■ Exercise brief ■
As the answer, give every line of the records that includes the word "PropTypes".

┄┄┄┄┄┄┄┄┄┄┄┄┄┄┄┄┄┄┄┄

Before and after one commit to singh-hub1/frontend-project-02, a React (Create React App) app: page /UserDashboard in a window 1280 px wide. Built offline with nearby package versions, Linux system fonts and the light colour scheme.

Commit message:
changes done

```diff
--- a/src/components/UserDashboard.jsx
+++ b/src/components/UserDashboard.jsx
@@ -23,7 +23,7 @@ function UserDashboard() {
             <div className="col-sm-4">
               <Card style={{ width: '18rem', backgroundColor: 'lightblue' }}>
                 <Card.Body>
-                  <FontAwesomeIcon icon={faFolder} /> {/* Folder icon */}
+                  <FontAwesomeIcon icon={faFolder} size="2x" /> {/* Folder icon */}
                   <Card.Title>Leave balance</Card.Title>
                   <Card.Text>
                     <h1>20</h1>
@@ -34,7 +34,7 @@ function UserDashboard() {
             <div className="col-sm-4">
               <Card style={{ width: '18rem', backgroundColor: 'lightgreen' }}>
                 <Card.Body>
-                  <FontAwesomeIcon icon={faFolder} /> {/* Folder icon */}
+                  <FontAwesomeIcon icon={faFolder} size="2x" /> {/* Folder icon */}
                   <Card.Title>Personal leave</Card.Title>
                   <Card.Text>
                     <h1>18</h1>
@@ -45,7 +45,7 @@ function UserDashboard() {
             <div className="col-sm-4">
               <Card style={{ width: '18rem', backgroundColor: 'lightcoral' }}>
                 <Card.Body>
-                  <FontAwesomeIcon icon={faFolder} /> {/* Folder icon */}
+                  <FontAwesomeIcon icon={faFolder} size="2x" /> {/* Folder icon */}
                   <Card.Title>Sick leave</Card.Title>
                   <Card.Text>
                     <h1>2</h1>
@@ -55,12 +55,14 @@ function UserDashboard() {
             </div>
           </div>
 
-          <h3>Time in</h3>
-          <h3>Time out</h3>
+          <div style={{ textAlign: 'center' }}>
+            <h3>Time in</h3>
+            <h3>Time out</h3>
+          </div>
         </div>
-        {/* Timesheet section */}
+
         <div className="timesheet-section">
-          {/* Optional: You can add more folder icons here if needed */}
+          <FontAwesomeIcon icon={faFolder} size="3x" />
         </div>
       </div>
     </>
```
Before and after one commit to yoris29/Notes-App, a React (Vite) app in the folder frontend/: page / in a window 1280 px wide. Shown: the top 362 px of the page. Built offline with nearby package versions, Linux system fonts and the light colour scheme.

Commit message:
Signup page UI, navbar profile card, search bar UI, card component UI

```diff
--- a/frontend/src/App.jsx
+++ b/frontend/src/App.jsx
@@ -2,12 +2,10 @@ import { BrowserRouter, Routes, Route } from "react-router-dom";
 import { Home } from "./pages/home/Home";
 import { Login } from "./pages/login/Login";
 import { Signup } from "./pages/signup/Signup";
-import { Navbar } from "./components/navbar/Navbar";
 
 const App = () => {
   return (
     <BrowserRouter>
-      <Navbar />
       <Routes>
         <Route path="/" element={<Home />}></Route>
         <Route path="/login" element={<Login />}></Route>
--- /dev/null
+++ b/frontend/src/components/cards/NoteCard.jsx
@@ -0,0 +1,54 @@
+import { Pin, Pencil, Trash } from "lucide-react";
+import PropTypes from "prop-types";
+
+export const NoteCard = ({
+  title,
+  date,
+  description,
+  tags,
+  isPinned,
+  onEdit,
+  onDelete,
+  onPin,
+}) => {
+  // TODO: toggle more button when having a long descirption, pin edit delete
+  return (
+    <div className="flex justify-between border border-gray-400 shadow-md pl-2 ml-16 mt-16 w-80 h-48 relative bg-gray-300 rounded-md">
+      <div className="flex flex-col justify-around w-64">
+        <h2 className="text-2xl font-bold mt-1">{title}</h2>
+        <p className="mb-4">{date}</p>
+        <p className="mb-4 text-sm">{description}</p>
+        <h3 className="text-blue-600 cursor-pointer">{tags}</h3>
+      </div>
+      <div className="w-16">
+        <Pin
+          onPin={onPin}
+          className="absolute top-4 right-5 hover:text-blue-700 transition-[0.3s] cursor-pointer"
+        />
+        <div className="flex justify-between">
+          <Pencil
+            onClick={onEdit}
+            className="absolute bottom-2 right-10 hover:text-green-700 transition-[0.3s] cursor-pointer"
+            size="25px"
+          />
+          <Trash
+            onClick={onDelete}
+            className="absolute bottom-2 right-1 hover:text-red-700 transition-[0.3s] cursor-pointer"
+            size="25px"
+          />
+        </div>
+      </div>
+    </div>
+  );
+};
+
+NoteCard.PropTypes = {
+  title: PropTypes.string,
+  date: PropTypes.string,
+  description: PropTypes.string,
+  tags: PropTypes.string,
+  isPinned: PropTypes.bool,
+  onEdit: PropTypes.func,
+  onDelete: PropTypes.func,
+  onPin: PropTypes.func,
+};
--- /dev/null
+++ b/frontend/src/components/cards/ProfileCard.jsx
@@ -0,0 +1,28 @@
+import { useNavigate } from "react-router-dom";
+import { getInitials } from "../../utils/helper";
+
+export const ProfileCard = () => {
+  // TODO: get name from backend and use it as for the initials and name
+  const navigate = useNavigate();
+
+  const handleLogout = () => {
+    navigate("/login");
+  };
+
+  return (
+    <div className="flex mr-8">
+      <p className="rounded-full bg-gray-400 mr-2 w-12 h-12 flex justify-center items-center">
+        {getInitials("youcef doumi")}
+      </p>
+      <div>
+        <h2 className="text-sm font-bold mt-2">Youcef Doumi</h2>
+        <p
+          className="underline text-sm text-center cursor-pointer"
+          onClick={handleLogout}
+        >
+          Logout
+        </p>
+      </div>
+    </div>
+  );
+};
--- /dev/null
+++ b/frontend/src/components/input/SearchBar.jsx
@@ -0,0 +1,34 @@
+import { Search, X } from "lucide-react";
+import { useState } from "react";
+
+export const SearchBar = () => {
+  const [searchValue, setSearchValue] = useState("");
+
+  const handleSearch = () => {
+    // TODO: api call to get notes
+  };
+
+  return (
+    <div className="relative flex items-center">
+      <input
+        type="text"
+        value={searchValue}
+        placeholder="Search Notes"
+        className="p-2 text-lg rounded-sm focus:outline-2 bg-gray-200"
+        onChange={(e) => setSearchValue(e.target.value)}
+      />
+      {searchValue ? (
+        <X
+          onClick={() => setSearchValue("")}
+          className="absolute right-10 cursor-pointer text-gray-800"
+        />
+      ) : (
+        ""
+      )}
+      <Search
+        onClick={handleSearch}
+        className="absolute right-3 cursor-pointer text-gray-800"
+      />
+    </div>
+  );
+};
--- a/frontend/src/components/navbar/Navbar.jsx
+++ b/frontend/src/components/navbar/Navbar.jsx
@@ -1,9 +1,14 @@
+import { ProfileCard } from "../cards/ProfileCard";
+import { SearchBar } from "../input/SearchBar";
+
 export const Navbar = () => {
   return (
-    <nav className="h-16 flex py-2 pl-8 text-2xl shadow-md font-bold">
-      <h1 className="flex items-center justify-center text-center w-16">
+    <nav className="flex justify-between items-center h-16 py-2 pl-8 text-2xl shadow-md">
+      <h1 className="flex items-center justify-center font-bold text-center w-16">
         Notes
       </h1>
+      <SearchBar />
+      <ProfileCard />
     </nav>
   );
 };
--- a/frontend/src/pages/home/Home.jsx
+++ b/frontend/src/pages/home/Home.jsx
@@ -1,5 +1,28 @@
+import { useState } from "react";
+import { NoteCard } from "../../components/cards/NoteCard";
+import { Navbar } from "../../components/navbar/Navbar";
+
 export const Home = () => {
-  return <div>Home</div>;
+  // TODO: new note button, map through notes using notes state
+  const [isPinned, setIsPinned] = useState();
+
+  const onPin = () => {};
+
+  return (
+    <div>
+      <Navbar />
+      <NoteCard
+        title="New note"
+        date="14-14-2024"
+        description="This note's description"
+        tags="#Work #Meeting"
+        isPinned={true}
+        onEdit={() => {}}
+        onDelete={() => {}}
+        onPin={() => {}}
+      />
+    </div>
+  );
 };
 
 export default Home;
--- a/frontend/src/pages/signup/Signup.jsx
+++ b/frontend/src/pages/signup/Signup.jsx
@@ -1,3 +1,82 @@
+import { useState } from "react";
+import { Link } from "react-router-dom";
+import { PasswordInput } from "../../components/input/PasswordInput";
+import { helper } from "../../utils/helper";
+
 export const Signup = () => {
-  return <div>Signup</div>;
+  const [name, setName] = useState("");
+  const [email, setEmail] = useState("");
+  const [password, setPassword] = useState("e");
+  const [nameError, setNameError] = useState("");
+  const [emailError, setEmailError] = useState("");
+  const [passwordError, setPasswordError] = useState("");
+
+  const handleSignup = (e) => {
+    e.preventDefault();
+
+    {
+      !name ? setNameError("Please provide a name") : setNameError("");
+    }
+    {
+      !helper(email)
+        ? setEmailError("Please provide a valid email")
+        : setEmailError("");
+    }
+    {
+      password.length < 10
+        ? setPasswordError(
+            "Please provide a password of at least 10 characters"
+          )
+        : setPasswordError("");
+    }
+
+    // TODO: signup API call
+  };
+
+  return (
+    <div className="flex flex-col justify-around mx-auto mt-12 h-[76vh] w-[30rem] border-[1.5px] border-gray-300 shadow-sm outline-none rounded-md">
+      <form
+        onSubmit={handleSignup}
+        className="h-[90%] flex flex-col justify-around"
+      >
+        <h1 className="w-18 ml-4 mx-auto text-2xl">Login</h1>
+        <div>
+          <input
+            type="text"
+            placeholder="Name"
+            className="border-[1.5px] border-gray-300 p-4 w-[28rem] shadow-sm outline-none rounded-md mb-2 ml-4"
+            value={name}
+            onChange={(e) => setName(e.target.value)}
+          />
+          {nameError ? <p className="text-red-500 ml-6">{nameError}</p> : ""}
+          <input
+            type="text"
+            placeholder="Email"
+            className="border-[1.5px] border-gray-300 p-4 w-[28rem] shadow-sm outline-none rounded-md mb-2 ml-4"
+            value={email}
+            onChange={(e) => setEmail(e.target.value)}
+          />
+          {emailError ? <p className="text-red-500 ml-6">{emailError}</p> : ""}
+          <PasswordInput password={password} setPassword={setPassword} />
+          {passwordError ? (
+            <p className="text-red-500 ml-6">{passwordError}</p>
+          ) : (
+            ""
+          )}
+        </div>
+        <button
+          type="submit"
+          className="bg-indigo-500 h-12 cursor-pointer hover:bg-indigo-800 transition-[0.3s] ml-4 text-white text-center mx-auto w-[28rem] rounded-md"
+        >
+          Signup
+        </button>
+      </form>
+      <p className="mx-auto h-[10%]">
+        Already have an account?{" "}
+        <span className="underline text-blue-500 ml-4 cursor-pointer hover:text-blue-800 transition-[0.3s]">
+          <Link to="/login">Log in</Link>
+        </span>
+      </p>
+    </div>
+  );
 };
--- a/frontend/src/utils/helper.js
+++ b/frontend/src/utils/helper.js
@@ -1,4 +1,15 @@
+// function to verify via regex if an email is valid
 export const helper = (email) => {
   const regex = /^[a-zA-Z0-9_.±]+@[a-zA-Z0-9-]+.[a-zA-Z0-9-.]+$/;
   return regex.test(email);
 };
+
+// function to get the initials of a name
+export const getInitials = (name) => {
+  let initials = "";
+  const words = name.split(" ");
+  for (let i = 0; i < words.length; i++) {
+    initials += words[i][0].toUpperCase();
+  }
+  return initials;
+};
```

┄┄┄┄┄┄┄┄┄┄┄┄┄┄┄┄┄┄┄┄

■ Answer section ■
+import PropTypes from "prop-types";
+NoteCard.PropTypes = {
+  title: PropTypes.string,
+  date: PropTypes.string,
+  description: PropTypes.string,
+  tags: PropTypes.string,
+  isPinned: PropTypes.bool,
+  onEdit: PropTypes.func,
+  onDelete: PropTypes.func,
+  onPin: PropTypes.func,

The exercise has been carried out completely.